Dataset records.

========================================================================

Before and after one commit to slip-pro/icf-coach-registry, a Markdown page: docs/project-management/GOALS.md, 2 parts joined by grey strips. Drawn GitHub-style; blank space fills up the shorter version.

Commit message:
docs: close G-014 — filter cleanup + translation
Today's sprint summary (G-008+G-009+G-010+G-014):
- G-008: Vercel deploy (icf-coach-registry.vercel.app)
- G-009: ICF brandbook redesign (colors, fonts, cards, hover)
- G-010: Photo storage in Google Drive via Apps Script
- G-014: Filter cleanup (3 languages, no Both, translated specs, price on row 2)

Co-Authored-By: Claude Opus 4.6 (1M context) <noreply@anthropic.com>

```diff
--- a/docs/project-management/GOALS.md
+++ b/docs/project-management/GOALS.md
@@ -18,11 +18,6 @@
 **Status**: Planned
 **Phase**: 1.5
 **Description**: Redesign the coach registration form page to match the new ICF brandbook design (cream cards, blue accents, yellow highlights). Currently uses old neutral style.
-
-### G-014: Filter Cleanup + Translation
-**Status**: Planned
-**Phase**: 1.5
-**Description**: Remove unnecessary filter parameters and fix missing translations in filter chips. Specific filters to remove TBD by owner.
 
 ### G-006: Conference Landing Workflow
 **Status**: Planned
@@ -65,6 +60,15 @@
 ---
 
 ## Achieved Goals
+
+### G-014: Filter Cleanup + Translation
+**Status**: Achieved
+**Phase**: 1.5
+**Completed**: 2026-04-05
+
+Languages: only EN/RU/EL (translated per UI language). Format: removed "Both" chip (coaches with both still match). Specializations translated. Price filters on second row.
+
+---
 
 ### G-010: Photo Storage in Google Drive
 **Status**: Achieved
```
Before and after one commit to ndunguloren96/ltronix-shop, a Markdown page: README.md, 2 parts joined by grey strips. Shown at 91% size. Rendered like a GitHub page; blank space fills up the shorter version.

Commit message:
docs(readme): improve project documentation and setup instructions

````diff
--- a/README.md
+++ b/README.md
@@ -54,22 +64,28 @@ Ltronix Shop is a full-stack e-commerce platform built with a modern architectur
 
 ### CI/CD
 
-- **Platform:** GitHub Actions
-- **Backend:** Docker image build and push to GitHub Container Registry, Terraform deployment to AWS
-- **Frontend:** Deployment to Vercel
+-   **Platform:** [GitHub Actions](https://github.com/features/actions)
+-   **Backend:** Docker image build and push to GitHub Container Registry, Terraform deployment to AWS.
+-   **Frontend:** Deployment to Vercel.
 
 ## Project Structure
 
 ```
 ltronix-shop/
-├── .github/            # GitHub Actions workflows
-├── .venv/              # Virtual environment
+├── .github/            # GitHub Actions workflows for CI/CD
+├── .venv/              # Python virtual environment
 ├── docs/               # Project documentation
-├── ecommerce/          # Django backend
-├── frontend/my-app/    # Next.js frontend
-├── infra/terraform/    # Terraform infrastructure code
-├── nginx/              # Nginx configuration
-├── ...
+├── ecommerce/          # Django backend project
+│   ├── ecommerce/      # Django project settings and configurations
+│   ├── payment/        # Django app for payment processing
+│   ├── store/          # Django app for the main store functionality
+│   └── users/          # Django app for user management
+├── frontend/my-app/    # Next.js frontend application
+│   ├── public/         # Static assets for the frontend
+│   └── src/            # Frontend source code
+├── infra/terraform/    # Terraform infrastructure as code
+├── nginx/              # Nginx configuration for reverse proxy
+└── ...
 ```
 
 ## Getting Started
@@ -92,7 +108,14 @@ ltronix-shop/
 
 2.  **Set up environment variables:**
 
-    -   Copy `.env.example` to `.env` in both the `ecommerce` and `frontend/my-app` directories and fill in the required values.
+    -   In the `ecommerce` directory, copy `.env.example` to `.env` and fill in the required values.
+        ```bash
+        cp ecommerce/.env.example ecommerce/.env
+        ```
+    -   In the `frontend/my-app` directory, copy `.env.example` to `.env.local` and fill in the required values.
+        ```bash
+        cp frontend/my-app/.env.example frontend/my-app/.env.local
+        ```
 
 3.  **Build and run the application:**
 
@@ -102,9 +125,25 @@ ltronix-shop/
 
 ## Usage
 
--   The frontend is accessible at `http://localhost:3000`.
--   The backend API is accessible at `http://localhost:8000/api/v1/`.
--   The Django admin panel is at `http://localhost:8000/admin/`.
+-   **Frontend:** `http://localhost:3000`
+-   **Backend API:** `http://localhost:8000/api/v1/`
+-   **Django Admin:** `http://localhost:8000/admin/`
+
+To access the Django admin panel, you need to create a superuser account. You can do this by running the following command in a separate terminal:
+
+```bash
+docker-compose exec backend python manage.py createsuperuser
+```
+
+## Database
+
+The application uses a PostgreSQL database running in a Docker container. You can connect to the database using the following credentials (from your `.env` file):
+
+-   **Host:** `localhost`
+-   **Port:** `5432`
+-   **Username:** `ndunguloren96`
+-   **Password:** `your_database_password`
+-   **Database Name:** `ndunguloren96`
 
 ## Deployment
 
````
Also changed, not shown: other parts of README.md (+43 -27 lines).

========================================================================

Task requirements.
The records shown above are to be retyped exactly, with none omitted.

Answer section.
Before and after one commit to slip-pro/icf-coach-registry, a Markdown page: docs/project-management/GOALS.md, 2 parts joined by grey strips. Drawn GitHub-style; blank space fills up the shorter version.

Commit message:
docs: close G-014 — filter cleanup + translation
Today's sprint summary (G-008+G-009+G-010+G-014):
- G-008: Vercel deploy (icf-coach-registry.vercel.app)
- G-009: ICF brandbook redesign (colors, fonts, cards, hover)
- G-010: Photo storage in Google Drive via Apps Script
- G-014: Filter cleanup (3 languages, no Both, translated specs, price on row 2)

Co-Authored-By: Claude Opus 4.6 (1M context) <noreply@anthropic.com>

```diff
--- a/docs/project-management/GOALS.md
+++ b/docs/project-management/GOALS.md
@@ -18,11 +18,6 @@
 **Status**: Planned
 **Phase**: 1.5
 **Description**: Redesign the coach registration form page to match the new ICF brandbook design (cream cards, blue accents, yellow highlights). Currently uses old neutral style.
-
-### G-014: Filter Cleanup + Translation
-**Status**: Planned
-**Phase**: 1.5
-**Description**: Remove unnecessary filter parameters and fix missing translations in filter chips. Specific filters to remove TBD by owner.
 
 ### G-006: Conference Landing Workflow
 **Status**: Planned
@@ -65,6 +60,15 @@
 ---
 
 ## Achieved Goals
+
+### G-014: Filter Cleanup + Translation
+**Status**: Achieved
+**Phase**: 1.5
+**Completed**: 2026-04-05
+
+Languages: only EN/RU/EL (translated per UI language). Format: removed "Both" chip (coaches with both still match). Specializations translated. Price filters on second row.
+
+---
 
 ### G-010: Photo Storage in Google Drive
 **Status**: Achieved
```
Before and after one commit to ndunguloren96/ltronix-shop, a Markdown page: README.md, 2 parts joined by grey strips. Shown at 91% size. Rendered like a GitHub page; blank space fills up the shorter version.

Commit message:
docs(readme): improve project documentation and setup instructions

````diff
--- a/README.md
+++ b/README.md
@@ -54,22 +64,28 @@ Ltronix Shop is a full-stack e-commerce platform built with a modern architectur
 
 ### CI/CD
 
-- **Platform:** GitHub Actions
-- **Backend:** Docker image build and push to GitHub Container Registry, Terraform deployment to AWS
-- **Frontend:** Deployment to Vercel
+-   **Platform:** [GitHub Actions](https://github.com/features/actions)
+-   **Backend:** Docker image build and push to GitHub Container Registry, Terraform deployment to AWS.
+-   **Frontend:** Deployment to Vercel.
 
 ## Project Structure
 
 ```
 ltronix-shop/
-├── .github/            # GitHub Actions workflows
-├── .venv/              # Virtual environment
+├── .github/            # GitHub Actions workflows for CI/CD
+├── .venv/              # Python virtual environment
 ├── docs/               # Project documentation
-├── ecommerce/          # Django backend
-├── frontend/my-app/    # Next.js frontend
-├── infra/terraform/    # Terraform infrastructure code
-├── nginx/              # Nginx configuration
-├── ...
+├── ecommerce/          # Django backend project
+│   ├── ecommerce/      # Django project settings and configurations
+│   ├── payment/        # Django app for payment processing
+│   ├── store/          # Django app for the main store functionality
+│   └── users/          # Django app for user management
+├── frontend/my-app/    # Next.js frontend application
+│   ├── public/         # Static assets for the frontend
+│   └── src/            # Frontend source code
+├── infra/terraform/    # Terraform infrastructure as code
+├── nginx/              # Nginx configuration for reverse proxy
+└── ...
 ```
 
 ## Getting Started
@@ -92,7 +108,14 @@ ltronix-shop/
 
 2.  **Set up environment variables:**
 
-    -   Copy `.env.example` to `.env` in both the `ecommerce` and `frontend/my-app` directories and fill in the required values.
+    -   In the `ecommerce` directory, copy `.env.example` to `.env` and fill in the required values.
+        ```bash
+        cp ecommerce/.env.example ecommerce/.env
+        ```
+    -   In the `frontend/my-app` directory, copy `.env.example` to `.env.local` and fill in the required values.
+        ```bash
+        cp frontend/my-app/.env.example frontend/my-app/.env.local
+        ```
 
 3.  **Build and run the application:**
 
@@ -102,9 +125,25 @@ ltronix-shop/
 
 ## Usage
 
--   The frontend is accessible at `http://localhost:3000`.
--   The backend API is accessible at `http://localhost:8000/api/v1/`.
--   The Django admin panel is at `http://localhost:8000/admin/`.
+-   **Frontend:** `http://localhost:3000`
+-   **Backend API:** `http://localhost:8000/api/v1/`
+-   **Django Admin:** `http://localhost:8000/admin/`
+
+To access the Django admin panel, you need to create a superuser account. You can do this by running the following command in a separate terminal:
+
+```bash
+docker-compose exec backend python manage.py createsuperuser
+```
+
+## Database
+
+The application uses a PostgreSQL database running in a Docker container. You can connect to the database using the following credentials (from your `.env` file):
+
+-   **Host:** `localhost`
+-   **Port:** `5432`
+-   **Username:** `ndunguloren96`
+-   **Password:** `your_database_password`
+-   **Database Name:** `ndunguloren96`
 
 ## Deployment
 
````
Also changed, not shown: other parts of README.md (+43 -27 lines).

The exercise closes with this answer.